One day in March, a guy from Harford County went to breakfast at Jimmy's in Fells Point for the first time ever, then visited a Coast Guard cutter at Thames and Broadway. This fellow does not strike me as easily amused, but you'd have thought he'd been to Disney World and back. His wife, daughter and fellow travelers from Baltimore's sprawling outback were delighted by the adventure.
"Twenty years in Baltimore and we've never been to Fells Point," he said. "What else have I missed?"
Like - just guessing - everything?
But that's OK. That's life around the Queen City of the Patapsco Drainage Basin. Unless they work downtown, a lot people who live in the suburbs of Baltimore see little need to come here except for maybe an Orioles or Ravens game, or a visit to Harborplace. They're otherwise occupied - browsing the Internet, watching television, driving their kids to soccer games - or, for lack of a clinical term, afraid. Studies have shown that two out of three Americans use television as their main source of news. Consider the Baltimore that's presented nightly on local television news, and there's little wonder people feel that way.
But there's a lot more to this than fear.
Those of us who live here take the familiar for granted. We forget what we have.
A whole oyster season comes and goes, and I'll forget to indulge a cherished annual ritual - a dozen with cold beer at Cross Street Market among friends and good-natured, oyster-slurping strangers.

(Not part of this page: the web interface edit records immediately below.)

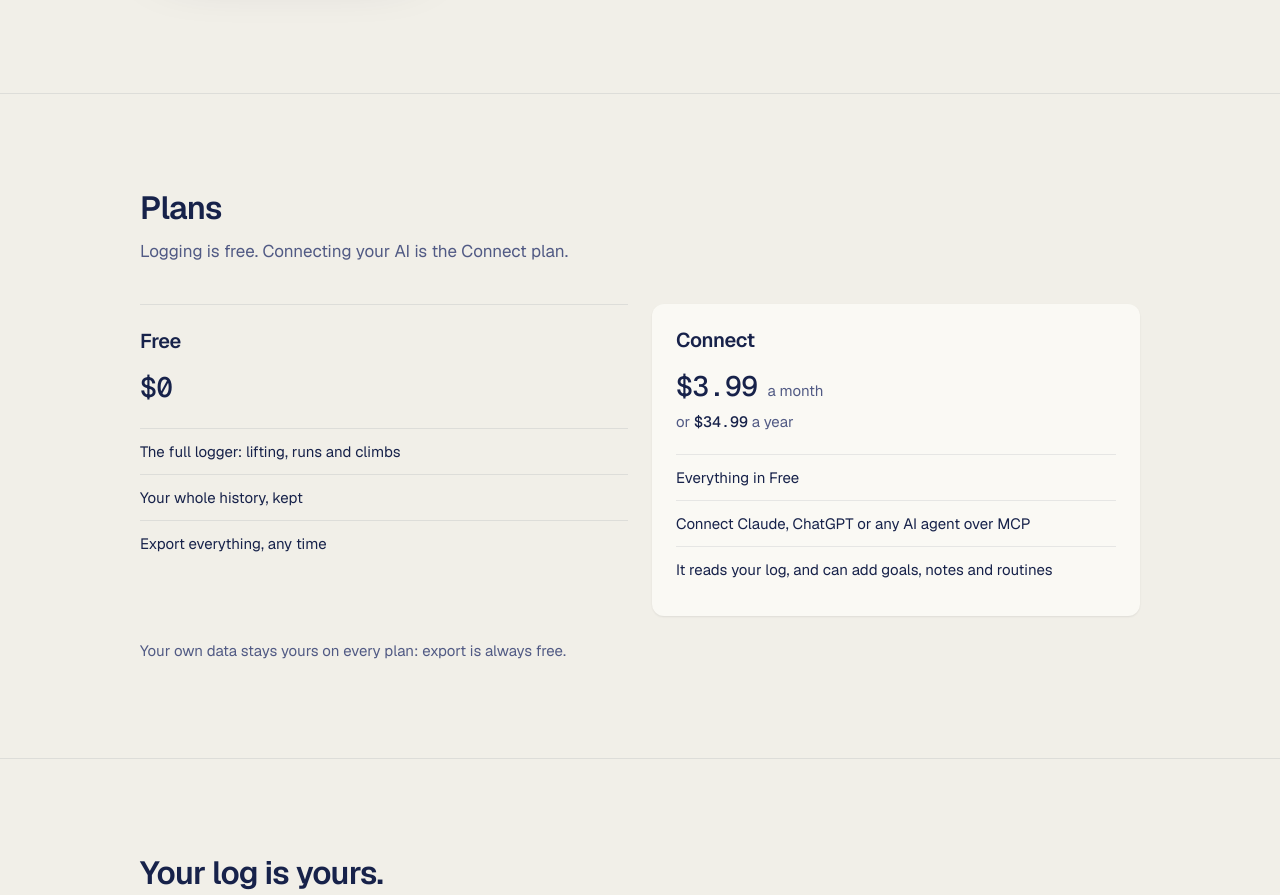
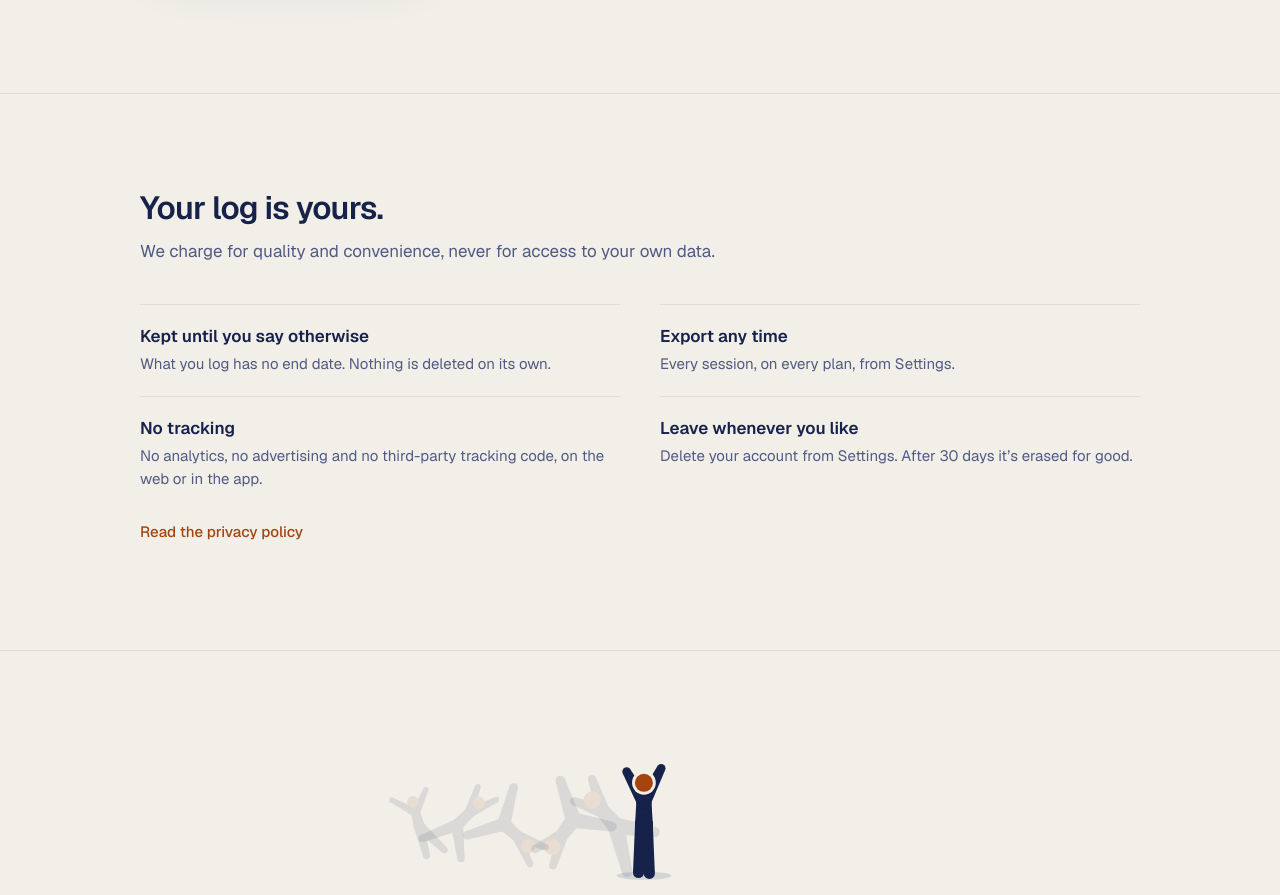
Before and after one commit to andlum/cartwheel-site, a plain HTML site: page index.html in a window 1280 px wide. Shown: the part 2185-3080 px from the top of the page. Drawn offline with Linux system fonts and the light colour scheme.

Commit message:
Leave the Plans section off the landing page
The page no longer lists plans or prices. Drops the section, its styles,
and the README note that kept the prices in step with the app.

Co-Authored-By: Claude Opus 5.5 <noreply@anthropic.com>

```diff
--- a/index.html
+++ b/index.html
@@ -240,22 +240,6 @@
     .chat .a { margin-top: 12px; font-size: 15px; line-height: 1.5; }
     .chat .from { margin-top: 12px; font: 400 13px/1.35 var(--sans); color: var(--ink-secondary); }
 
-    /* Plans */
-    .plans { margin-top: 40px; display: grid; gap: 16px; }
-    @media (min-width: 720px) { .plans { grid-template-columns: 1fr 1fr; gap: 24px; } }
-    .plan { padding: 24px 0; border-top: 1px solid var(--separator); }
-    .plan.connect { padding: 24px; border: 0; border-radius: 12px; background: var(--surface); box-shadow: var(--elevation); }
-    @media (min-width: 720px) { .plan:not(.connect) { padding: 24px 0 0; } }
-    .plan h3 { font: 600 20px/1.25 var(--sans); letter-spacing: -0.3px; }
-    .plan .price { margin-top: 12px; display: flex; flex-wrap: wrap; align-items: baseline; gap: 4px 10px; }
-    .plan .price .num { font-size: 28px; letter-spacing: -0.5px; }
-    .plan .price span:not(.num) { font-size: 15px; color: var(--ink-secondary); }
-    .plan .alt { margin-top: 4px; font-size: 15px; color: var(--ink-secondary); }
-    .plan .alt .num { font-weight: 500; color: var(--ink); }
-    .plan ul { margin-top: 20px; }
-    .plan li { padding: 12px 0; border-top: 1px solid var(--separator); font-size: 15px; line-height: 1.4; }
-    .plans-note { margin-top: 24px; font-size: 15px; color: var(--ink-secondary); max-width: 40em; }
-
     /* Yours to keep */
     .keep { margin-top: 40px; display: grid; }
     @media (min-width: 720px) { .keep { grid-template-columns: 1fr 1fr; gap: 0 40px; } }
@@ -381,35 +365,6 @@
             <p class="from">Example</p>
           </figure>
         </div>
-      </div>
-    </section>
-
-    <section class="pricing" aria-labelledby="h-plans">
-      <div class="sheet">
-        <h2 id="h-plans">Plans</h2>
-        <p class="lede">Logging is free. Connecting your AI is the Connect plan.</p>
-        <div class="plans">
-          <div class="plan">
-            <h3>Free</h3>
-            <p class="price"><span class="num">$0</span></p>
-            <ul>
-              <li>The full logger: lifting, runs and climbs</li>
-              <li>Your whole history, kept</li>
-              <li>Export everything, any time</li>
-            </ul>
-          </div>
-          <div class="plan connect">
-            <h3>Connect</h3>
-            <p class="price"><span class="num">$3.99</span><span>a month</span></p>
-            <p class="alt">or <span class="num">$34.99</span> a year</p>
-            <ul>
-              <li>Everything in Free</li>
-              <li>Connect Claude, ChatGPT or any AI agent over MCP</li>
-              <li>It reads your log, and can add goals, notes and routines</li>
-            </ul>
-          </div>
-        </div>
-        <p class="plans-note">Your own data stays yours on every plan: export is always free.</p>
       </div>
     </section>
 
```
Also changed, not shown: 1 other file.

I keep meaning to put the bocce team back together for the St. Anthony Festival in Little Italy; I've had this intention for about seven years now. I haven't listened to jazz in the New Haven Lounge in at least five.
You know it's a great place, despite the winos on the parking lot, but when was the last time you actually went shopping at Lexington Market? There are people who still express regret that Haussner's closed in 1999 - even though they hadn't gone there since 1979.
It's May again. The horses are running at Old Hilltop, and where are you?
It's nice to be able to brag about Baltimore hosting the Preakness, but when was the last time you went to its home, Pimlico Race Course?
Do you ever think about taking an afternoon off to sit in the sun and make a few bets?
I know: It involves money and gambling. So does the Lottery. So does the stock market. The next azalea bush you buy could die.
Simple rule: When you go to Pimlico, take only money you can afford to lose, and leave the ATM card at home.
The other day, my friends - I'm going to call them by their track names - Beatle Frank, Montana Kid and Kishka Burger had lunch in the Terrace Dining Room overlooking the race course. The food was excellent and reasonably priced, and we were able to chat and laugh, eat, study the charts, engage in some amateurish handicapping and bet on a few races.
We had a great time.
The first two women who walked past our table were chewing and snapping gum. The Red Hat Divas were there, a group of women of a certain age in outrageous purple dresses and large red hats. Serious bettors sat by themselves, tables covered with newspapers and notes. Through the large windows of the dining room, we could see not only beautiful 4-year-olds making the clubhouse turn, but, below us, a middle-age guy in loud Hawaiian shirt engaged in a mating ritual with a young woman in a halter top. (Beatle Frank concluded that the guy succeeded in his romantic overtures; he and the woman were gone by the sixth race.) I was reminded - and am reminded every time I go to Pimlico - how much I enjoy the track scene, the opportunity it presents to see superb animals running on dirt and turf and to observe all kinds of people.
I should go more often. I was so painfully rusty I had to ask the nice fellow at the pari-mutuel window to remind me how to box a trifecta. I picked the first three finishers in one race, and that hasn't happened in years. I didn't have much other luck and dropped about $40.
Winning isn't it for me.
I visit Pimlico just to sit in the sun, drink a beer and watch horses. I've taken my wife and kids on Mother's Day. It's all good, if you don't become obsessive and stupid about the betting.
We keep hearing warnings about the demise of Pimlico, and there has been talk about the owners of the track moving the Preakness.
Racing barons keep saying Maryland must put slot machines at tracks to save the thoroughbred industry. I'm sick of that debate; let them have slots, if it will keep the Preakness and Pimlico here.
More important is the public's connection with the track. I don't know what it will take to bring more people back - free parking and admission would be good, maybe some night racing - but I do know this: Wherever you live, Harford County or Harford Road, it would do you and the track some good to make a visit to Pimlico soon.
"Baltimoreans love to reminisce about things that were here and are now gone," Kishka Burger said the other day. "They especially like to remember things they never did."
I will probably burn in hell for suggesting it, but I'm suggesting you play hooky one afternoon and go to the track. You don't want to live here, or near here, and miss this.